Scope and Contents 2 notebooks containing draft translations of Jacobite poetry, handwritten in pencil by Mrs W.J. Watson. Contents include, 'Lament for William Chishol of Innsnanceann', 'Culloden Day', 'Falkirk' and 'Song to Prince Charlie'. The inside cover of one of the notebook reads, Jacobite Poetry, E.C. Carmichael, 32 Polwarth Gardens, Edinburgh.
Scope and Contents Place-name and archaeological notes relating to Loisgcintir [Losgaintir/Luskentyre, Na Hearadh/Isle of Harris] made on a journey with Rev Donald MacKintosh, priest, Uibhist a Deas/South Uist and Mr Archie MacRae, Huisinis, Na Hearadh/Isle of Harris, observing a small old building on 'Tar'cul (cal?) Taigh Mhic Loaig [deleted]' noting that the place-name elements Lusk and Lisk are common in Scotland and in Denmark and how Mr Don[ald] MacRae remembers that when he was ten years old his ploughman...

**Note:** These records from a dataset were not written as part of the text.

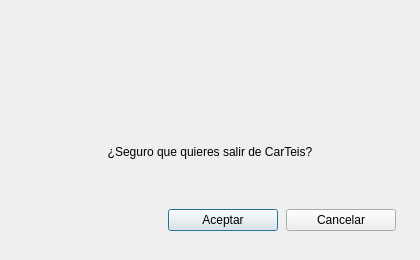
This is resources/ui/exit_dialog.ui in javierlago/Aplicacion_Car_Teis as Qt 5 draws it before an edit. The edited form follows.
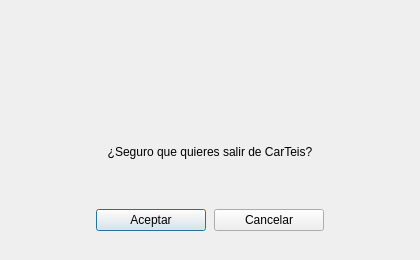
This is the edited form. Icons and pictures are not drawn.

Diff of the .ui file:
```diff
--- a/resources/ui/exit_dialog.ui
+++ b/resources/ui/exit_dialog.ui
@@ -158,6 +158,19 @@
            </property>
           </widget>
          </item>
+         <item>
+          <spacer name="buttonsSpacerRight">
+           <property name="orientation">
+            <enum>Qt::Horizontal</enum>
+           </property>
+           <property name="sizeHint" stdset="0">
+            <size>
+             <width>0</width>
+             <height>0</height>
+            </size>
+           </property>
+          </spacer>
+         </item>
         </layout>
        </widget>
       </item>
```
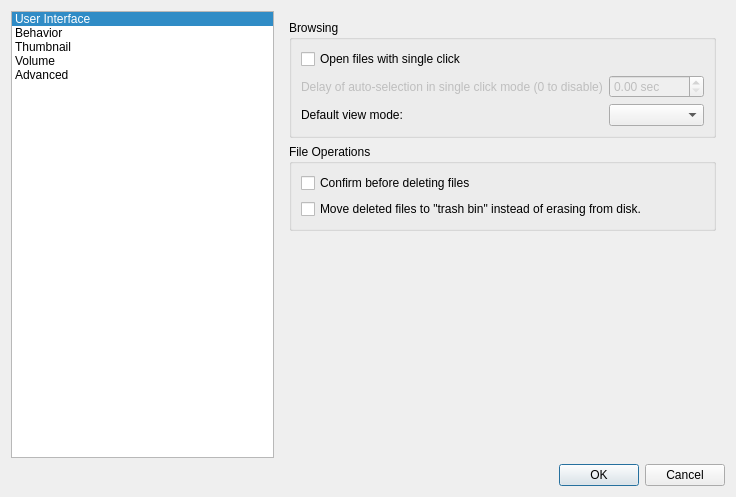
Qt form pcmanfm/preferences.ui (lxqt/pcmanfm-qt) before a commit.
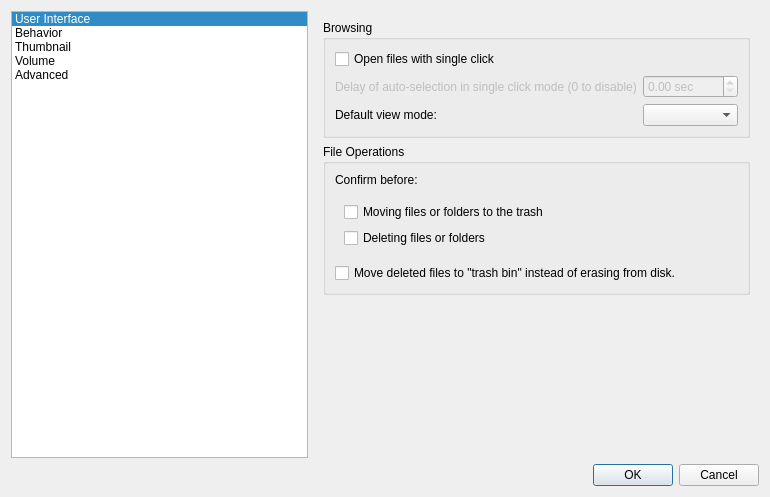
The same form after that commit. The open tabs and pages were chosen to show the change.

Commit message:
Separate confirmation settings for moving files to the trash and deleting files
By default don't ask confirmation for moving files to the trash

```diff
--- a/pcmanfm/preferences.ui
+++ b/pcmanfm/preferences.ui
@@ -6,7 +6,7 @@
    <rect>
     <x>0</x>
     <y>0</y>
-    <width>736</width>
+    <width>770</width>
     <height>497</height>
    </rect>
   </property>
@@ -279,13 +279,33 @@
            </property>
            <layout class="QFormLayout" name="formLayout_6">
             <item row="0" column="0">
-             <widget class="QCheckBox" name="configmDelete">
+             <widget class="QLabel" name="label_2">
               <property name="text">
-               <string>Confirm before deleting files</string>
+               <string>Confirm before:</string>
               </property>
              </widget>
             </item>
             <item row="1" column="0">
+             <widget class="QFrame" name="frame">
+              <layout class="QFormLayout" name="formLayout_8">
+               <item row="1" column="0">
+                <widget class="QCheckBox" name="configmTrash">
+                 <property name="text">
+                  <string>Moving files or folders to the trash</string>
+                 </property>
+                </widget>
+               </item>
+               <item row="2" column="0">
+                <widget class="QCheckBox" name="configmDelete">
+                 <property name="text">
+                  <string>Deleting files or folders</string>
+                 </property>
+                </widget>
+               </item>
+              </layout>
+             </widget>
+            </item>
+            <item row="2" column="0">
              <widget class="QCheckBox" name="useTrash">
               <property name="text">
                <string>Move deleted files to &quot;trash bin&quot; instead of erasing from disk.</string>
```
The commit also changes 23 other files.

Scope and Contents Story about Captain [Caroline] Scott probably collected from Roderick MacNeil, aged 88, crofter, Miùghlaigh/Mingulay. Described as 'notorious', the story states how Scott and his soldiers who carried themselves 'most ferociously' hanged a big, strong man named Iain mac Fhearchair ic Mhurachaidh ic Neill with out a trial or a judge. The story tells how the soldiers 'amused them[selves] by flaying the cattle of the people alive and allowing them to run mad about the island.' One man wisely...
Scope and Contents Story about Donald Molach [Livingstone], that he brought two horses back from the Battle of Culloden and gave one of them to 'James a Ghlinne - Stewart of Glenure', having fought under the banner of the Stewarts and taken up the flag [Gleann Iubhair/Glenure, Earra Ghàidheal/Argyllshire].